WHAT YOU NEED TO DO:
Write out every entry exactly as it appears, omitting the pictures.

Data entries

::::::::::

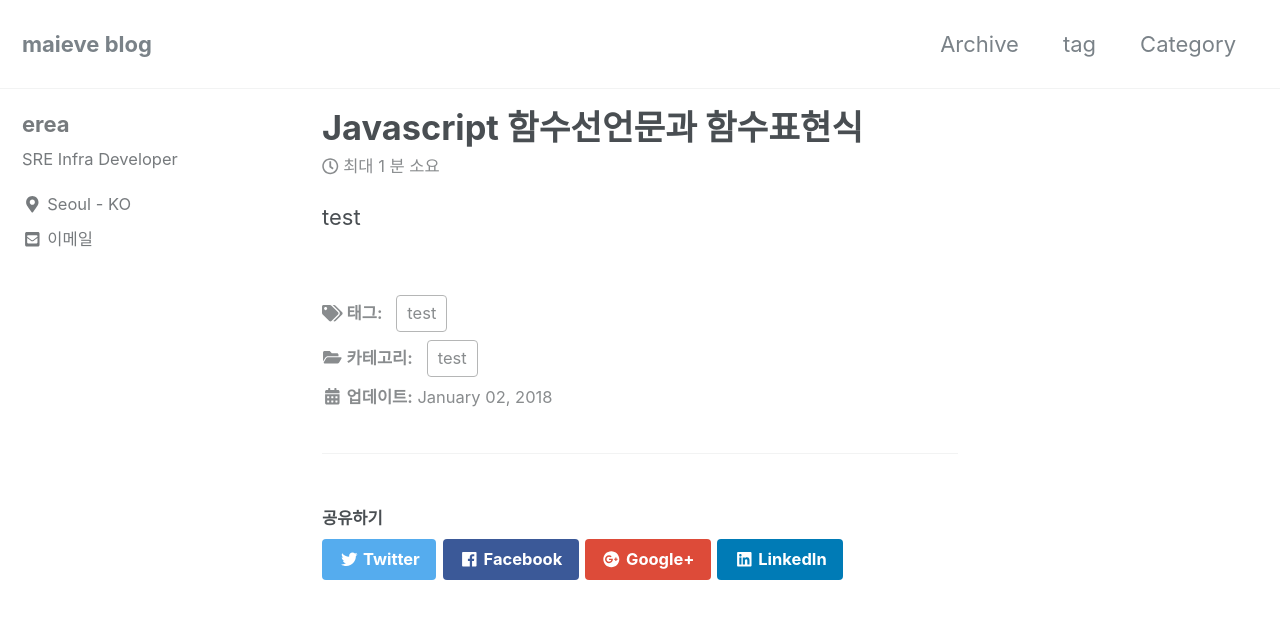
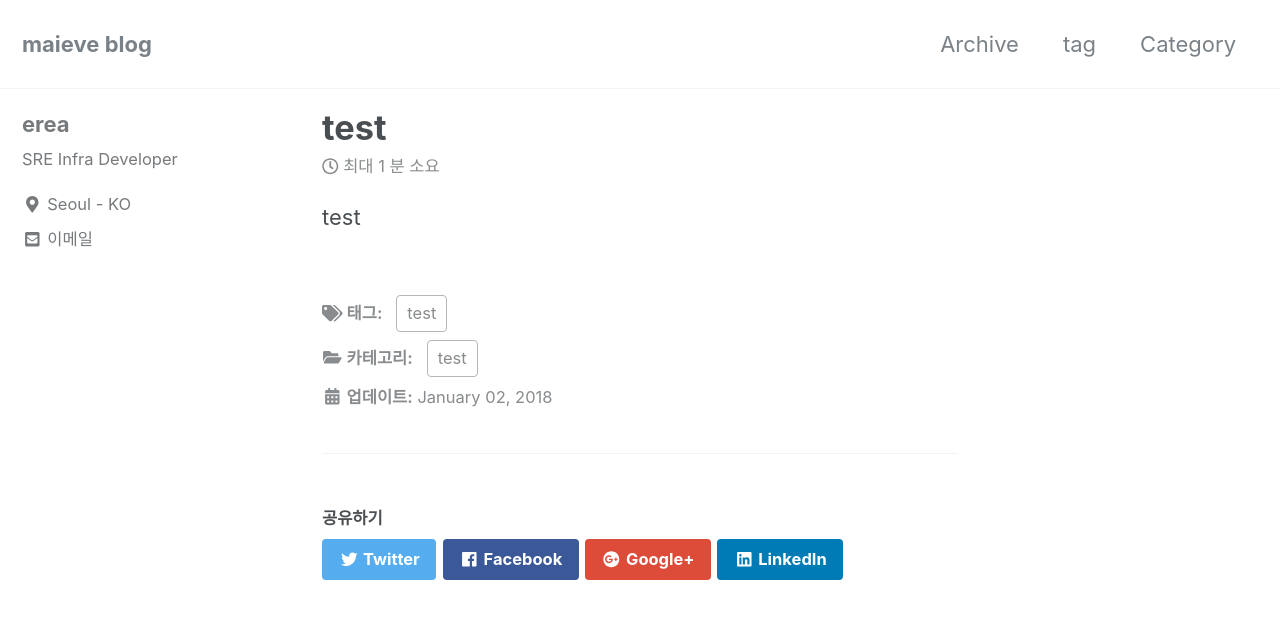
Before and after one commit to maieve/maieve-maieve.github.io, a Jekyll site: the page built from _posts/2018-09-12-test.md, in a window 1280 px wide and 900 px high. Shown: the top 619 px of the window. Built offline with Jekyll 4.4.1, drawn with Linux system fonts in a browser that asks for light colours; nearby versions of some CDN libraries; some of the changed text lies outside the part shown.

Commit message:
Update 2018-09-12-test.md

```diff
--- a/_posts/2018-09-12-test.md
+++ b/_posts/2018-09-12-test.md
@@ -1,5 +1,5 @@
 ---
-title: Javascript 함수선언문과 함수표현식
+title: test
 date: 2018-01-02
 tags: test
 category: test
```
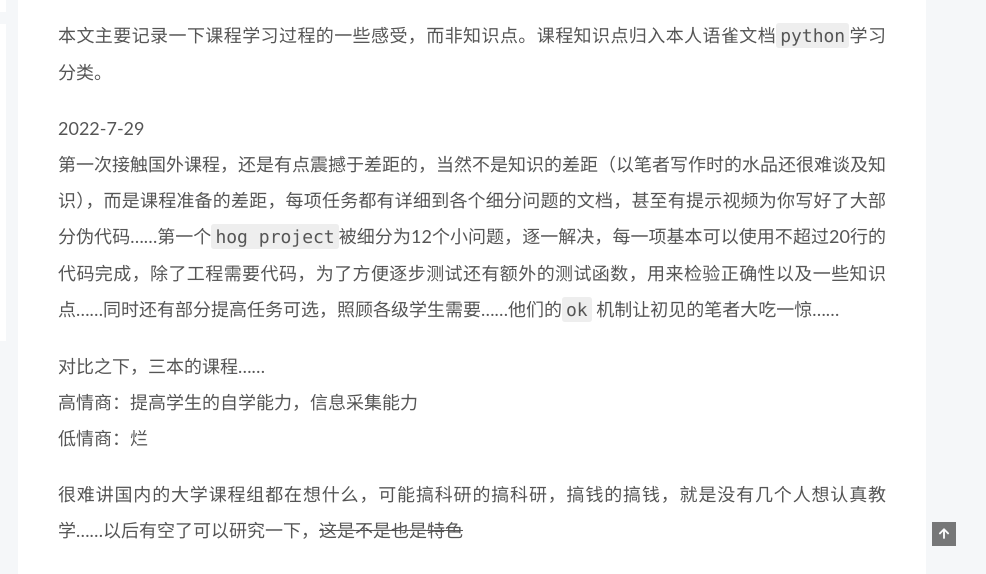
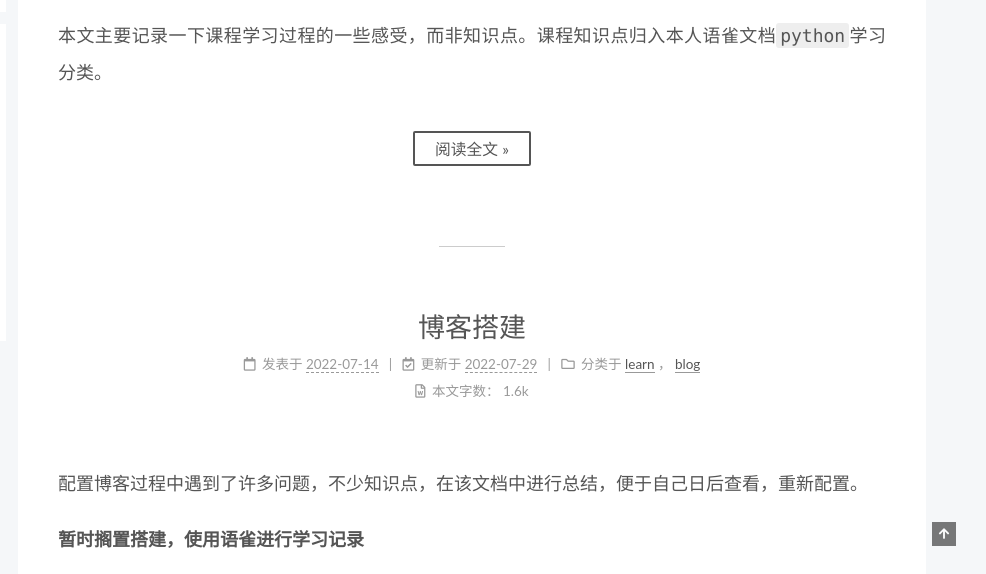
Before and after one commit to Gitnothingya/yanh.github.io, a plain HTML site: page index.html in a window 1280 px wide. Shown: the part 354-928 px from the top of the page, 294-1280 px from the left. Drawn offline with Linux system fonts and the light colour scheme.

Commit message:
Site updated: 2022-07-30 09:44:44

```diff
--- a/index.html
+++ b/index.html
@@ -226,7 +226,7 @@
                   <i class="far fa-calendar-check"></i>
                 </span>
                 <span class="post-meta-item-text">更新于</span>
-                <time title="修改时间：2022-07-30 09:41:23" itemprop="dateModified" datetime="2022-07-30T09:41:23+08:00">2022-07-30</time>
+                <time title="修改时间：2022-07-30 09:44:39" itemprop="dateModified" datetime="2022-07-30T09:44:39+08:00">2022-07-30</time>
               </span>
 
           <br>
@@ -249,9 +249,13 @@
 
           <p>大二暑假简单跟着<code>cs61a 20fa</code>课程进行了python学习，当然现在基本很迟了，<code>python</code>学习主要还是跟着官方文档进行知识点学习，主要利用了课程的作业、<code>lab</code>以及<code>project</code>。至于课程讲义和视频，en……目前的英语水平不支持快速浏览，只能选择性观看了。</p>
 <p>本文主要记录一下课程学习过程的一些感受，而非知识点。课程知识点归入本人语雀文档<code>python</code>学习分类。</p>
-<p>2022-7-29<br>第一次接触国外课程，还是有点震撼于差距的，当然不是知识的差距（以笔者写作时的水品还很难谈及知识），而是课程准备的差距，每项任务都有详细到各个细分问题的文档，甚至有提示视频为你写好了大部分伪代码……第一个<code>hog project</code>被细分为12个小问题，逐一解决，每一项基本可以使用不超过20行的代码完成，除了工程需要代码，为了方便逐步测试还有额外的测试函数，用来检验正确性以及一些知识点……同时还有部分提高任务可选，照顾各级学生需要……他们的<code>ok</code> 机制让初见的笔者大吃一惊……</p>
-<p>对比之下，三本的课程……<br>高情商：提高学生的自学能力，信息采集能力<br>低情商：烂</p>
-<p>很难讲国内的大学课程组都在想什么，可能搞科研的搞科研，搞钱的搞钱，就是没有几个人想认真教学……以后有空了可以研究一下，<del>这是不是也是特色</del></p>
+          <!--noindex-->
+            <div class="post-button">
+              <a class="btn" href="/yanh.github.io/2022/07/29/CS61A-%E5%AD%A6%E4%B9%A0%E8%AE%B0%E5%BD%95/#more" rel="contents">
+                阅读全文 &raquo;
+              </a>
+            </div>
+          <!--/noindex-->
 
 
     </div>
--- a/public/search.xml
+++ b/public/search.xml
@@ -33,6 +33,7 @@
     <url>/yanh.github.io/2022/07/29/CS61A-%E5%AD%A6%E4%B9%A0%E8%AE%B0%E5%BD%95/</url>
     <content><![CDATA[<p>大二暑假简单跟着<code>cs61a 20fa</code>课程进行了python学习，当然现在基本很迟了，<code>python</code>学习主要还是跟着官方文档进行知识点学习，主要利用了课程的作业、<code>lab</code>以及<code>project</code>。至于课程讲义和视频，en……目前的英语水平不支持快速浏览，只能选择性观看了。</p>
 <p>本文主要记录一下课程学习过程的一些感受，而非知识点。课程知识点归入本人语雀文档<code>python</code>学习分类。</p>
+<span id="more"></span>
 <p>2022-7-29<br>第一次接触国外课程，还是有点震撼于差距的，当然不是知识的差距（以笔者写作时的水品还很难谈及知识），而是课程准备的差距，每项任务都有详细到各个细分问题的文档，甚至有提示视频为你写好了大部分伪代码……第一个<code>hog project</code>被细分为12个小问题，逐一解决，每一项基本可以使用不超过20行的代码完成，除了工程需要代码，为了方便逐步测试还有额外的测试函数，用来检验正确性以及一些知识点……同时还有部分提高任务可选，照顾各级学生需要……他们的<code>ok</code> 机制让初见的笔者大吃一惊……</p>
 <p>对比之下，三本的课程……<br>高情商：提高学生的自学能力，信息采集能力<br>低情商：烂</p>
 <p>很难讲国内的大学课程组都在想什么，可能搞科研的搞科研，搞钱的搞钱，就是没有几个人想认真教学……以后有空了可以研究一下，<del>这是不是也是特色</del></p>
```
Also changed, not shown: 2022/07/29/CS61A-学习记录/index.html (+5 -4 lines).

::::::::::

RESULT OF THIS TASK:
Before and after one commit to maieve/maieve-maieve.github.io, a Jekyll site: the page built from _posts/2018-09-12-test.md, in a window 1280 px wide and 900 px high. Shown: the top 619 px of the window. Built offline with Jekyll 4.4.1, drawn with Linux system fonts in a browser that asks for light colours; nearby versions of some CDN libraries; some of the changed text lies outside the part shown.

Commit message:
Update 2018-09-12-test.md

```diff
--- a/_posts/2018-09-12-test.md
+++ b/_posts/2018-09-12-test.md
@@ -1,5 +1,5 @@
 ---
-title: Javascript 함수선언문과 함수표현식
+title: test
 date: 2018-01-02
 tags: test
 category: test
```
Before and after one commit to Gitnothingya/yanh.github.io, a plain HTML site: page index.html in a window 1280 px wide. Shown: the part 354-928 px from the top of the page, 294-1280 px from the left. Drawn offline with Linux system fonts and the light colour scheme.

Commit message:
Site updated: 2022-07-30 09:44:44

```diff
--- a/index.html
+++ b/index.html
@@ -226,7 +226,7 @@
                   <i class="far fa-calendar-check"></i>
                 </span>
                 <span class="post-meta-item-text">更新于</span>
-                <time title="修改时间：2022-07-30 09:41:23" itemprop="dateModified" datetime="2022-07-30T09:41:23+08:00">2022-07-30</time>
+                <time title="修改时间：2022-07-30 09:44:39" itemprop="dateModified" datetime="2022-07-30T09:44:39+08:00">2022-07-30</time>
               </span>
 
           <br>
@@ -249,9 +249,13 @@
 
           <p>大二暑假简单跟着<code>cs61a 20fa</code>课程进行了python学习，当然现在基本很迟了，<code>python</code>学习主要还是跟着官方文档进行知识点学习，主要利用了课程的作业、<code>lab</code>以及<code>project</code>。至于课程讲义和视频，en……目前的英语水平不支持快速浏览，只能选择性观看了。</p>
 <p>本文主要记录一下课程学习过程的一些感受，而非知识点。课程知识点归入本人语雀文档<code>python</code>学习分类。</p>
-<p>2022-7-29<br>第一次接触国外课程，还是有点震撼于差距的，当然不是知识的差距（以笔者写作时的水品还很难谈及知识），而是课程准备的差距，每项任务都有详细到各个细分问题的文档，甚至有提示视频为你写好了大部分伪代码……第一个<code>hog project</code>被细分为12个小问题，逐一解决，每一项基本可以使用不超过20行的代码完成，除了工程需要代码，为了方便逐步测试还有额外的测试函数，用来检验正确性以及一些知识点……同时还有部分提高任务可选，照顾各级学生需要……他们的<code>ok</code> 机制让初见的笔者大吃一惊……</p>
-<p>对比之下，三本的课程……<br>高情商：提高学生的自学能力，信息采集能力<br>低情商：烂</p>
-<p>很难讲国内的大学课程组都在想什么，可能搞科研的搞科研，搞钱的搞钱，就是没有几个人想认真教学……以后有空了可以研究一下，<del>这是不是也是特色</del></p>
+          <!--noindex-->
+            <div class="post-button">
+              <a class="btn" href="/yanh.github.io/2022/07/29/CS61A-%E5%AD%A6%E4%B9%A0%E8%AE%B0%E5%BD%95/#more" rel="contents">
+                阅读全文 &raquo;
+              </a>
+            </div>
+          <!--/noindex-->
 
 
     </div>
--- a/public/search.xml
+++ b/public/search.xml
@@ -33,6 +33,7 @@
     <url>/yanh.github.io/2022/07/29/CS61A-%E5%AD%A6%E4%B9%A0%E8%AE%B0%E5%BD%95/</url>
     <content><![CDATA[<p>大二暑假简单跟着<code>cs61a 20fa</code>课程进行了python学习，当然现在基本很迟了，<code>python</code>学习主要还是跟着官方文档进行知识点学习，主要利用了课程的作业、<code>lab</code>以及<code>project</code>。至于课程讲义和视频，en……目前的英语水平不支持快速浏览，只能选择性观看了。</p>
 <p>本文主要记录一下课程学习过程的一些感受，而非知识点。课程知识点归入本人语雀文档<code>python</code>学习分类。</p>
+<span id="more"></span>
 <p>2022-7-29<br>第一次接触国外课程，还是有点震撼于差距的，当然不是知识的差距（以笔者写作时的水品还很难谈及知识），而是课程准备的差距，每项任务都有详细到各个细分问题的文档，甚至有提示视频为你写好了大部分伪代码……第一个<code>hog project</code>被细分为12个小问题，逐一解决，每一项基本可以使用不超过20行的代码完成，除了工程需要代码，为了方便逐步测试还有额外的测试函数，用来检验正确性以及一些知识点……同时还有部分提高任务可选，照顾各级学生需要……他们的<code>ok</code> 机制让初见的笔者大吃一惊……</p>
 <p>对比之下，三本的课程……<br>高情商：提高学生的自学能力，信息采集能力<br>低情商：烂</p>
 <p>很难讲国内的大学课程组都在想什么，可能搞科研的搞科研，搞钱的搞钱，就是没有几个人想认真教学……以后有空了可以研究一下，<del>这是不是也是特色</del></p>
```
Also changed, not shown: 2022/07/29/CS61A-学习记录/index.html (+5 -4 lines).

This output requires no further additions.